Today we remember the triumphant entry of Jesus Christ into the city of Jerusalem one week before He would be handed over to evil men to be crucified. The people cried hosannas as He rode in on the foal of a donkey, and they cast their coats and palm branches onto the road for the foal to walk on. But as they cried hosannas, they did not understand what they were saying. They spoke in the passions of their darkened minds, just as our culture so often does. We use words without understanding the gravity of their meaning, and this cry of hosanna was just such a word for those who welcomed Christ into Jerusalem.
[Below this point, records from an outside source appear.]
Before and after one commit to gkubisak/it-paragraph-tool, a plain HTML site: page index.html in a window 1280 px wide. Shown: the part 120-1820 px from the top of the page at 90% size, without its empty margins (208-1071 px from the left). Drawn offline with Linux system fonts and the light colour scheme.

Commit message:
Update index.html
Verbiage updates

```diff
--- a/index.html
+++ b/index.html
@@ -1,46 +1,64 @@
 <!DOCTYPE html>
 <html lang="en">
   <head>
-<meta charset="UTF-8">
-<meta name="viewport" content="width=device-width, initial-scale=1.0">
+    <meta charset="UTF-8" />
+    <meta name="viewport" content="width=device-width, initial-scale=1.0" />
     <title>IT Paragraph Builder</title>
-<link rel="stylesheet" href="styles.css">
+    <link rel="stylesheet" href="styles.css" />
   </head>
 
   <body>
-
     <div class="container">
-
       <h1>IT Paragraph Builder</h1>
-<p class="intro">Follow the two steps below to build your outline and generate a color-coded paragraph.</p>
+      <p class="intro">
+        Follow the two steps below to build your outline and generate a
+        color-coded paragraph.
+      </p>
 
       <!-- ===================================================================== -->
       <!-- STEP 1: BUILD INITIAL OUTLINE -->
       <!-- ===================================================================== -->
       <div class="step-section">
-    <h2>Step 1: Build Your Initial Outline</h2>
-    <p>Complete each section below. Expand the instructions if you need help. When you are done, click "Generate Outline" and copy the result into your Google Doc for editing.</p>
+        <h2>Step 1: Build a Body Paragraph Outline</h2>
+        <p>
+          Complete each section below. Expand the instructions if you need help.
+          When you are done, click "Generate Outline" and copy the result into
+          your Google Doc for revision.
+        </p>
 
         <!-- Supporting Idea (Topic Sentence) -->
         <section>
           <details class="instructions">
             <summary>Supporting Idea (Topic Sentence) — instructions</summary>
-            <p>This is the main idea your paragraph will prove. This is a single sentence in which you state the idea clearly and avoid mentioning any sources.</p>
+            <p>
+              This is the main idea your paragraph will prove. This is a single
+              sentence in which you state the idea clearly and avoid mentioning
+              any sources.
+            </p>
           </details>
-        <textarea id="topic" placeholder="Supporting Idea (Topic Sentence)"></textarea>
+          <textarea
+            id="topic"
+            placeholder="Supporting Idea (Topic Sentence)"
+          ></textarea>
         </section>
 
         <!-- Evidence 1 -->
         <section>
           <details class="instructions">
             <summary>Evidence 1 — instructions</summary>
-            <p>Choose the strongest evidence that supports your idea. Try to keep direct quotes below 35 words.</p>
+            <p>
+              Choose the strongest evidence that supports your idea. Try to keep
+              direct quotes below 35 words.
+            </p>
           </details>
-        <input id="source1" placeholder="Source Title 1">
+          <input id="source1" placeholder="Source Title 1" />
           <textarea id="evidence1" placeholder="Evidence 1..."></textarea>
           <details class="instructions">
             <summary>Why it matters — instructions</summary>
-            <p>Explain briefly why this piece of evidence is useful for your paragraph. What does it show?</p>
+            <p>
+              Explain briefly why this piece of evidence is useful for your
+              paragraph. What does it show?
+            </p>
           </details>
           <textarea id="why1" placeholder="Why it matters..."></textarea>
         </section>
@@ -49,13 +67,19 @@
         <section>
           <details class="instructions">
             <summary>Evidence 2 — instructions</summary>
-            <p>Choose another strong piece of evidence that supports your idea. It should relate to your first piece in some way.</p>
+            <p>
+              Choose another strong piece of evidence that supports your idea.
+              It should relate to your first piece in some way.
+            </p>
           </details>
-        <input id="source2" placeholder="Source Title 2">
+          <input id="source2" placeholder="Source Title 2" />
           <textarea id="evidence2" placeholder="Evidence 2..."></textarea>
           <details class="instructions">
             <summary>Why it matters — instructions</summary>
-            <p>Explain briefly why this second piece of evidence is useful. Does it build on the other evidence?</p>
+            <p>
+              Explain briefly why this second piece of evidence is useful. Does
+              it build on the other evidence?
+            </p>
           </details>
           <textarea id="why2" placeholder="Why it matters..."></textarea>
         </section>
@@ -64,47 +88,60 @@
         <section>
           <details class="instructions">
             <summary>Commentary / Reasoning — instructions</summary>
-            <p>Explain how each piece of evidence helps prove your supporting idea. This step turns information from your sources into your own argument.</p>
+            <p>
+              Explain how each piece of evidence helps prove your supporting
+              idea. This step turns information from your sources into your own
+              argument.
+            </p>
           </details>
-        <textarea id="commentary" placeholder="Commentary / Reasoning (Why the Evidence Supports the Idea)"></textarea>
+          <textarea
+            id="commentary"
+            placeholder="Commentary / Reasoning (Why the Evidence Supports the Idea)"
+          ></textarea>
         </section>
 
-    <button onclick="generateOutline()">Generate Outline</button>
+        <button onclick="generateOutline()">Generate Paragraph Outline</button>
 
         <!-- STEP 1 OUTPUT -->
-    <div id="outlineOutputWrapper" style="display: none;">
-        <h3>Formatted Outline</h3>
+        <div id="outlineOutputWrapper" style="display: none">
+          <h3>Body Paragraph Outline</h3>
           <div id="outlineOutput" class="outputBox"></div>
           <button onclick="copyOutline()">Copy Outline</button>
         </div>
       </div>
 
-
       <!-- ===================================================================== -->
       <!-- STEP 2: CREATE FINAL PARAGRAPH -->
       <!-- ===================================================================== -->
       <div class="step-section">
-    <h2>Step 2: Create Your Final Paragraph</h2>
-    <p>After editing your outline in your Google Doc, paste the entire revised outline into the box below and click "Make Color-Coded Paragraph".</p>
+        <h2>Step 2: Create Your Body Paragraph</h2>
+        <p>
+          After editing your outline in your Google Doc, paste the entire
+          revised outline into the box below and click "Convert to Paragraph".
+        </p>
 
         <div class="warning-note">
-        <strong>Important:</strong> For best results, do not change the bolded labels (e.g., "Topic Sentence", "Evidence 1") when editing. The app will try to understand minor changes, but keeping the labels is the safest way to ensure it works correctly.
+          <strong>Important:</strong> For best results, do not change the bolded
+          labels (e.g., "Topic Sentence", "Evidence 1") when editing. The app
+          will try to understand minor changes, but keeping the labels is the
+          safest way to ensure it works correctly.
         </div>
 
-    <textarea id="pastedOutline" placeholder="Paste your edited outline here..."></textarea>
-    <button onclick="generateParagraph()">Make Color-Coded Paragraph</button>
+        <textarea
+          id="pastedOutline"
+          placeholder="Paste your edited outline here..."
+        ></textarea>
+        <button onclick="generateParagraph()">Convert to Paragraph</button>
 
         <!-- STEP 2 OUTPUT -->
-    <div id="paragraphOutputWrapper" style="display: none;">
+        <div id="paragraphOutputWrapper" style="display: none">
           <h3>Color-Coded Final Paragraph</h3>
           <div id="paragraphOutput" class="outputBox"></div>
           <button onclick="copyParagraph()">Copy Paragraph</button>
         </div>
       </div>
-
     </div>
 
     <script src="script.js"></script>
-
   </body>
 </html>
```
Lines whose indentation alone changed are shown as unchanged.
Hosanna is most often used as a declaration of praise and adoration, but it has a much deeper meaning, and in this case, a rather ironic meaning. Hosanna is an abbreviation of the Hebrew phrase hosi a-nna, meaning "save, we pray." We see it used in passages such as Psalm 118:25: "Save us, we pray, O LORD!"
The throngs that welcomed Christ into Jerusalem were not simply chanting His praises, they were crying out for salvation. Would He deliver them? We know that He granted their plea, but not in the manner they expected. He did not rise up and take His rightful place on the palace throne, nor did He seek to overthrow the Roman stronghold in Israel. No, He rode into Jerusalem on a lowly donkey to challenge a far greater enemy. Five days later He would breathe His last upon a criminal's cross, and in three days He would rise from the grave triumphant, not over men, but over sin and death and Satan. Hosanna, we cry today, and may it not be in vain, for He has provided the promised salvation!